A chemical leak late Thursday evening caused the closure of a major freeway in California, forcing officials to evacuate about 170 residences from within a half-mile radius of the leak.

John Crater, the chief of the Riverside County Fire Department, said at a press conference on Friday that all homes and businesses were evacuated.

The leak occurred in the southern part of the state, near San Bernardino, and forced part of Interstate 215 to shut down on Friday.

The department said in a tweet that a substance leaked from a rail car. The department’s website said its hazardous materials team and Riverside County environmental health officials were working to mitigate the leak.

Crater said the material — identified as styrene, a chemical used in rubber and plastics products — is supposed to be stored at 85 degrees Fahrenheit but was at more than 300 degrees. He said the initial plume coming out of the rail car spread in the wind.

Officials said they were isolating the area and monitoring the temperature but did not immediately know how the leak started.

A center has been opened at a nearby middle school for evacuees, according to the fire department’s website.

Crater said he spoke to experts from various states who told him the issue should resolve itself within a couple days, but warned that if heat and pressure build in the car it could cause some type of explosion.

“That’s why we’re taking an abundance of caution with this,” he said. “We’re still in a pretty critical situation.”
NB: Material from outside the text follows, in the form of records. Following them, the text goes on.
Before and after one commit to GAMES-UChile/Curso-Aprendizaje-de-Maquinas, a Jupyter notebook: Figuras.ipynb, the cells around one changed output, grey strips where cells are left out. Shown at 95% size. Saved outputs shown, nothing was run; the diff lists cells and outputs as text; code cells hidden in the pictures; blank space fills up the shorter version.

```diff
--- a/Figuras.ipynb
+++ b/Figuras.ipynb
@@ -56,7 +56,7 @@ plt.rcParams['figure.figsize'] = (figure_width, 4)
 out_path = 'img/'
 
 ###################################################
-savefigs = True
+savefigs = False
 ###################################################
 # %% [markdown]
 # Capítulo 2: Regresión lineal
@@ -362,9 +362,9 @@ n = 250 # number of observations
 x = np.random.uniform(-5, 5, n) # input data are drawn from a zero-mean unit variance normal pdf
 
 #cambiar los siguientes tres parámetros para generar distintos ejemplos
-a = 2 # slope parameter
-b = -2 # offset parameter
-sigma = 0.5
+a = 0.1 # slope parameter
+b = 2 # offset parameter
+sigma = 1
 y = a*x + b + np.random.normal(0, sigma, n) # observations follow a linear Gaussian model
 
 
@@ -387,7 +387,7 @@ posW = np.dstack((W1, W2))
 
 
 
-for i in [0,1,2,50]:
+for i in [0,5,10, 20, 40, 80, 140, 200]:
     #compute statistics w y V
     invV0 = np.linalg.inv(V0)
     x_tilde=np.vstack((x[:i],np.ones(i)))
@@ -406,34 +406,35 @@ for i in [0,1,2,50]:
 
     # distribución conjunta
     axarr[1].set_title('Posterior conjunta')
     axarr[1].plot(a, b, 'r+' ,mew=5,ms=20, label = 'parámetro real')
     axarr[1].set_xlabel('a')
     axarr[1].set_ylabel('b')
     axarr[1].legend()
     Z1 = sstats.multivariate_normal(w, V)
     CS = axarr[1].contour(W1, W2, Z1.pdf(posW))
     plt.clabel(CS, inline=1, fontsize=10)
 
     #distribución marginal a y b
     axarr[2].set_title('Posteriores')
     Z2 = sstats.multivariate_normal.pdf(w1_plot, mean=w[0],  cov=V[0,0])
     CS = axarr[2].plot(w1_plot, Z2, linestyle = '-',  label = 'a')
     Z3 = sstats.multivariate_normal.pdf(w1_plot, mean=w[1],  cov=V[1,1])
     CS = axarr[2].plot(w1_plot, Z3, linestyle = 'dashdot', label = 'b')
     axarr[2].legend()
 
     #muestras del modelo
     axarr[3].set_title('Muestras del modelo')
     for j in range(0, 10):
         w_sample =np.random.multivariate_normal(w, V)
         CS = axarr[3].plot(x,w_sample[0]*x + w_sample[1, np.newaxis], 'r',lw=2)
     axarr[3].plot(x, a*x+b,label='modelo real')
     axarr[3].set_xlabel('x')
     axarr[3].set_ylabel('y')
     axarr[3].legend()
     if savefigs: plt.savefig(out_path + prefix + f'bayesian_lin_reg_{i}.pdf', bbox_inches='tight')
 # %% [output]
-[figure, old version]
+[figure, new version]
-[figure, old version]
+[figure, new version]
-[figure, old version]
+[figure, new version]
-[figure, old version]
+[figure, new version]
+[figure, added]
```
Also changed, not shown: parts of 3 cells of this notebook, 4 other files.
For the latest news, weather, sports, and streaming video, head to The Hill.